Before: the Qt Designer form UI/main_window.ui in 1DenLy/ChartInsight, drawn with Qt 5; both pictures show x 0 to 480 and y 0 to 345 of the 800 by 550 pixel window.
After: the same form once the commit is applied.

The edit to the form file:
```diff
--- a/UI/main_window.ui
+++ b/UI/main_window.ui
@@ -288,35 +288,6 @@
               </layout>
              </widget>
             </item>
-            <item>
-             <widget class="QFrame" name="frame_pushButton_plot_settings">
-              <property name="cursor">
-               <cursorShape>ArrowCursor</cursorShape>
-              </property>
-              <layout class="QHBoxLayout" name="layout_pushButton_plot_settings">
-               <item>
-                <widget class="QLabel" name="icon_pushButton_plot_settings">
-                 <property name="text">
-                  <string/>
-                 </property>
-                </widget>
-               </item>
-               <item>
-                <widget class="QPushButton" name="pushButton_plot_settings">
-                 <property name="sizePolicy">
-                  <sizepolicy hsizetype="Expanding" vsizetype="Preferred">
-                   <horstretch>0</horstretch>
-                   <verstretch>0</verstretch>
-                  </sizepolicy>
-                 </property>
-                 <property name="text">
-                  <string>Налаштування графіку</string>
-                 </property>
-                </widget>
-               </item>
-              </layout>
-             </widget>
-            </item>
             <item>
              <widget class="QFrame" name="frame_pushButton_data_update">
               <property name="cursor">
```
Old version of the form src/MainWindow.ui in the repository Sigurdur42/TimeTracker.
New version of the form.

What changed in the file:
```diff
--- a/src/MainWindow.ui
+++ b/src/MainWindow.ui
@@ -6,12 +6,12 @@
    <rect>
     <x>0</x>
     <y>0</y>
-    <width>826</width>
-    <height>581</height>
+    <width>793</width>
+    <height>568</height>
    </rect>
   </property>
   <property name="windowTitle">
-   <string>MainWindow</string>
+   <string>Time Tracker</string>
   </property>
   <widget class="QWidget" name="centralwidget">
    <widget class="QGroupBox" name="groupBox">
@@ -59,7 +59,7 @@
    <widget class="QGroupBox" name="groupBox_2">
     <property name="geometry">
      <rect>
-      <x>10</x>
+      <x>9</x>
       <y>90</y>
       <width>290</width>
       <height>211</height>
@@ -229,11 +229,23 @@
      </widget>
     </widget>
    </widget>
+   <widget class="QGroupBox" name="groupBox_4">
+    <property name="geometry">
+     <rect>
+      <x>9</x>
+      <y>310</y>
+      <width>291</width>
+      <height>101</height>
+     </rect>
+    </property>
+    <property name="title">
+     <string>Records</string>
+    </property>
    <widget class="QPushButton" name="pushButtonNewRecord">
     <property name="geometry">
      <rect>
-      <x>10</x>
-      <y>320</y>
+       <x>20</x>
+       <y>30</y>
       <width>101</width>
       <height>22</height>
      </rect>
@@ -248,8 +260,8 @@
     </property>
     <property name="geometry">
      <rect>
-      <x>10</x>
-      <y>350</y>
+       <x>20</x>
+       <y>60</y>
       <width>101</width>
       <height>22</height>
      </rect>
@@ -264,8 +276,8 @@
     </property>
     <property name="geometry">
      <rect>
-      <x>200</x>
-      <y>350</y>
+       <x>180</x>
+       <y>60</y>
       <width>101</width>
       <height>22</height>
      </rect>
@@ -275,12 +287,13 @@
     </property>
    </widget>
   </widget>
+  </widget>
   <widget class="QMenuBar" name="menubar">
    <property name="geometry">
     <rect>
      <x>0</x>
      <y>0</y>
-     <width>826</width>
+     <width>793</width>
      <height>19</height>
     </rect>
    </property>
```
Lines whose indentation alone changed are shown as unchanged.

Brief:
Your answer should consist of all lines in the listing above that contain "layout".

Completed exercise:
               </layout>
-              <layout class="QHBoxLayout" name="layout_pushButton_plot_settings">
-              </layout>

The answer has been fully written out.